Fredson Binda is the first person in a family of seven to make it to university. In 2019, he was selected to Lilongwe University of Agriculture and Natural Resources (Luanar) City Campus as a generic Bachelor of Science in Gender and Development student.
A self-boarder in a cracked tiny house in Area 22 in Lilongwe, the second-year student sits in a dark room with dust swirling in sun rays trickling in through a milky window.
His face is filled with emotions as he details his financial problems, including lack of tuition fees and upkeep after his benefactor stopped supporting him last year.
“This has left me in imminent danger of being withdrawn from the university. My parents cannot afford much,” he says.
Binda’s parents are small-scale farmers in Nsanje. They find it tough to support his education.
As examinations approach, Binda has only paid 11 percent of the semester fees. He does not know where the balance will come from.
Meanwhile, his landlord has also threatened to evict him from the house worth K7 000 monthly.
Due to the piling financial pressure, he used to skip lectures to sell boiled eggs in the Capital city.
One day, the Lilongwe City Council patrol team confiscated his merchandise for vending in undesignated places. This reduced Binda to a beggar.
He leaves Area 22 every morning with a briefcase full of letters, some written and stamped by Luanar, to beg for support from wellwishers. Binda has distributed the letters to various companies.
Meanwhile, the time dedicated to his academic work keeps dwindling. During the visit, he had attended only 17 of the 36 lectures in the semester.
City Campus student welfare envoy Joel Ndalama says: “Binda is one of many needy students in this predicament. Some withdraw from the university on financial grounds yearly.”
In an interview, Higher Education Loans and Grants Board committee spokesperson Dr Henry Chingaipe said Luanar City Campus ineligible for the public bursary scheme because it is an income-generating initiative.
He said: “The campus is neither a public nor private university. This makes its students ineligible for loans from the board because they are admitted on the basis that they have the ability to pay for their studies without recourse to public funds or support.
“That takes them out of the pool of eligible students. The loan fund supports generic students.”
Ironically, students from profit-making institutions such as private and faith-based universities with higher fees receive 50 percent of support from the public bursary scheme.
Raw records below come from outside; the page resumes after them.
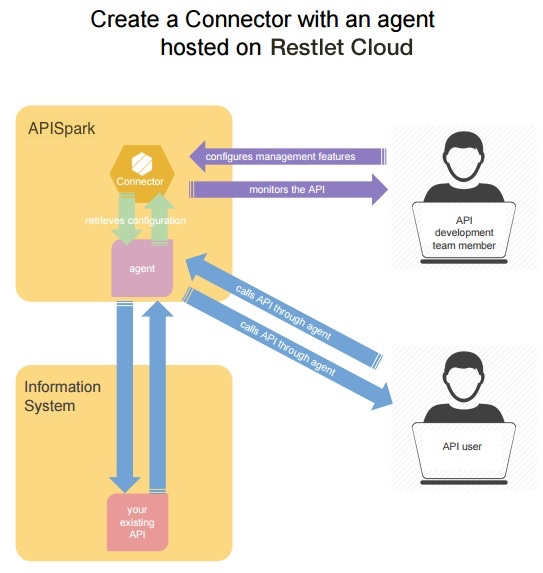
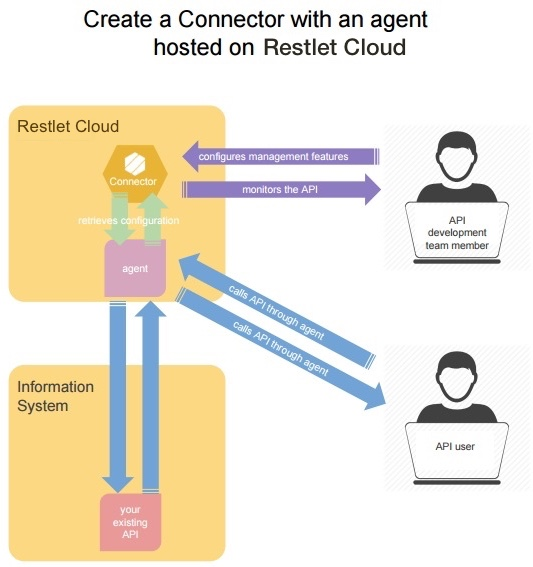
removed references to APISpark

diff --git a/modules/com.restlet/tech-doc/cloud/faq/faq.md b/modules/com.restlet/tech-doc/cloud/faq/faq.md
@@ -38,7 +38,7 @@ Jump to the [Check your messages](/documentation/cloud/guide/create/test#check-m
 # <a class="anchor" name="02"></a>2. What is the difference between deploying & publishing my API?
 
 ## Deploying your API
-When you deploy a cell, APISpark generates source code, compiles and deploys it in the cloud so that it will be executed in the APISpark runtime environment. As long as you have not deployed your data stores and web APIs, they are not available to store data or receive HTTP requests.
+When you deploy a cell, Restlet Cloud generates source code, compiles and deploys it in the cloud so that it will be executed in the Restlet Cloud runtime environment. As long as you have not deployed your data stores and web APIs, they are not available to store data or receive HTTP requests.
 
 Jump to the [Cell deployment](/documentation/cloud/guide/explore/cell-deployment "Cell deployment") section of our online documentation for further information.
 
@@ -168,7 +168,7 @@ Paste them in POSTMAN to access your API.
 
 ## POST request
 
-Paste your API Endpoint URI followed by your resource name in POSTMAN e.g. https://myapi.apispark.net/v1/contacts.  
+Paste your API Endpoint URI followed by your resource name in POSTMAN e.g. https://myapi.restlet.net/v1/contacts.  
 Select the **POST** request from the drop-down menu.
 Make sure **raw** format and **JSON** language are selected.  
 Set **Content Type** Header to **application/json**.  
@@ -178,7 +178,7 @@ Enter your new entry in the input area underneath and click **Send**. The new en
 
 ## PUT request
 
-Paste your API Endpoint URI followed by your resource name and the entry you want to modify in POSTMAN e.g. https://myapi.apispark.net/v1/contacts/{contactid}.  
+Paste your API Endpoint URI followed by your resource name and the entry you want to modify in POSTMAN e.g. https://myapi.restlet.net/v1/contacts/{contactid}.  
 Select the **PUT** request from the drop-down menu.  
 Make sure **raw** format and **JSON** language are selected.  
 Set **Content Type** Header to **application/json**.  
@@ -333,7 +333,7 @@ You can now use your Entity Store.
 
 # <a class="anchor" name="14"></a>14. My csv file import failed
 
-APISpark allows you to import data stored in a csv file in your Entity Store from the data browser. This import will automatically fail after 25 errors. You will get an error message that invites you to navigate to the **Traces** of the **Messages** tab.
+Restlet Cloud allows you to import data stored in a csv file in your Entity Store from the data browser. This import will automatically fail after 25 errors. You will get an error message that invites you to navigate to the **Traces** of the **Messages** tab.
 
 ![Error message](images/error-message.jpg "Error message")
 
@@ -355,7 +355,7 @@ To have more information on your account, navigate to your account page: click o
 
 In the **My account** tab, you will find the email and the provider with which you created the current account.
 
-In this example, you created an account directly with APISpark and without any provider:
+In this example, you created an account directly with Restlet Cloud and without any provider:
 
 ![My account](images/my-auth0-account.jpg "My account")
 

diff --git a/modules/com.restlet/tech-doc/cloud/guide/01_get-started/02_quickstart-wizard.md b/modules/com.restlet/tech-doc/cloud/guide/01_get-started/02_quickstart-wizard.md
@@ -1,5 +1,5 @@
 
-The Restlet Cloud Quickstart wizard launches automatically if your **Dashboard** is empty. To help you start from scratch, the Quickstart wizard will guide you through the creation of your first cells (Entity Store, API, and Connector). So don't worry about writer's block, APISpark will guide you through your first steps.
+The Restlet Cloud Quickstart wizard launches automatically if your **Dashboard** is empty. To help you start from scratch, the Quickstart wizard will guide you through the creation of your first cells (Entity Store, API, and Connector). So don't worry about writer's block, Restlet Cloud will guide you through your first steps.
 
 You can also launch the Quickstart wizard at any time from the **Dashboard** by clicking the Quickstart wizard icon in the upper right corner of your screen.
 

diff --git a/modules/com.restlet/tech-doc/cloud/guide/01_get-started/03_discover-dashboard.md b/modules/com.restlet/tech-doc/cloud/guide/01_get-started/03_discover-dashboard.md
@@ -3,3 +3,11 @@ The Dashboard is Restlet Cloud's primary control center. From the Dashboard, you
 The diagram below illustrates the main features accessible from the Dashboard.
 
 ![Dashboard](images/dashboard.png "Dashboard")
+
+1. Dashboard shortcut
+2. Combined analytics for all cells linked to your account
+3. Account management
+4. Cell creation buttons
+5. Dashboard search functions
+6. Cell action button
+7. Cell version and status indicator

diff --git a/modules/com.restlet/tech-doc/cloud/guide/01_get-started/04_interactive-assistants.md b/modules/com.restlet/tech-doc/cloud/guide/01_get-started/04_interactive-assistants.md
@@ -5,7 +5,7 @@ The interactive assistants are designed to accompany you while you discover Rest
 
 Click on the tutorial title you want to start.
 
-![interactive tutorials list](images/iss-list.jpg "interactive tutorials list")
+![interactive tutorials list](images/iss-list.png "interactive tutorials list")
 
 Check each step as you complete the tutorial. This way you will be able to track your progress.
 

diff --git a/modules/com.restlet/tech-doc/cloud/guide/03_create/02_edit/02_endpoints.md b/modules/com.restlet/tech-doc/cloud/guide/03_create/02_edit/02_endpoints.md
@@ -60,7 +60,7 @@ Here is an example configuration to setup with your domain registrar, for myapi.
 **TYPE** - Type of Resource Record e.g. *CNAME*  
 **VALUE** - Value of the Canonical Name or CNAME e.g. *restlet.net.*
 
-![DNS Aliasing](images/alias-binding.jpg "DNS Aliasing")
+![DNS Aliasing](images/alias-binding.png "DNS Aliasing")
 
 ### DNS delegation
But Luanar marketing and communications manager Bessie Milanzi questions Chingaipe’s justification for denying City Campus’ needy students educational loans.
She says the campus is duly accredited and enrols undergraduate generic students.
Milanzi says: “There is no official statement from Luanar that City Campus is a commercial entity.”
“The board’s argument is that City Campus is seen as commercial, yet it is heavily subsidised by the government.
“They say that the actual cost of training a City Campus student is over K4 million while one pays K800 000 per year. Luanar finds the argument the board uses to deny students loans to be impaired.”
But Chingaipe counter-blames Luanar authorities, saying the board uses information provided by the universities.
Luanar management, he says, stated that the campus follows a business model where students have the capacity to pay economic fees.
“The bottom-line is that all undergraduate students admitted to public universities in ways other than the National Council for Higher Education’s selection are not eligible for loans,” says Chingaipe.
Civil Society Education Coalition executive director Benedicto Kondowe says the board is doing injustice to the Luanar City Campus students.
He urged the board to formulate and enforce strict measures to recover loans that have matured.
On his part, Educationist Dr Steve Sharra said the students’ loans board was formed from “a narrow definition of who is eligible or not”.
He said: “The City Campus case is an anomaly. It doesn’t matter whether the campus is subsidised. Given the current state of our economy, K800 000 is a lot of money for the average Malawian.
“If the policy really is like that, then it calls for a revision because the reality on the ground is that many City Campus students are withdrawn annually.”
In the 2021/22 academic year, the loans board financed 95 percent of the applicants though it admits that “the amounts given were not sufficient”, especially for students’ upkeep and private institutions.
Almost 99 percent of applicants from the University of Malawi accessed the loans, with about 97 percent from the Malawi University of Business and Applied Sciences, 93 percent from the Malawi University of Science and Technology as well as Mzuzu University (Mzuni).
According to Mzuni Student Union president Cephas Anjiru Maganga, about 245 applicants were left out of both upkeep and tuition fees support, while 315 were only provided with tuition fees.
He says: “The 95 percent by the board is not something to celebrate as many students may have been left out.
“Already, about 132 have reserved places at Unima and we are bargaining with the Mzuni administration to consider the 400 students on compassionate grounds as they are on the verge of being withdrawn over fees balances while about 31 have completely withdrawn. We are also engaging the loans board to revise their eligibility criteria.”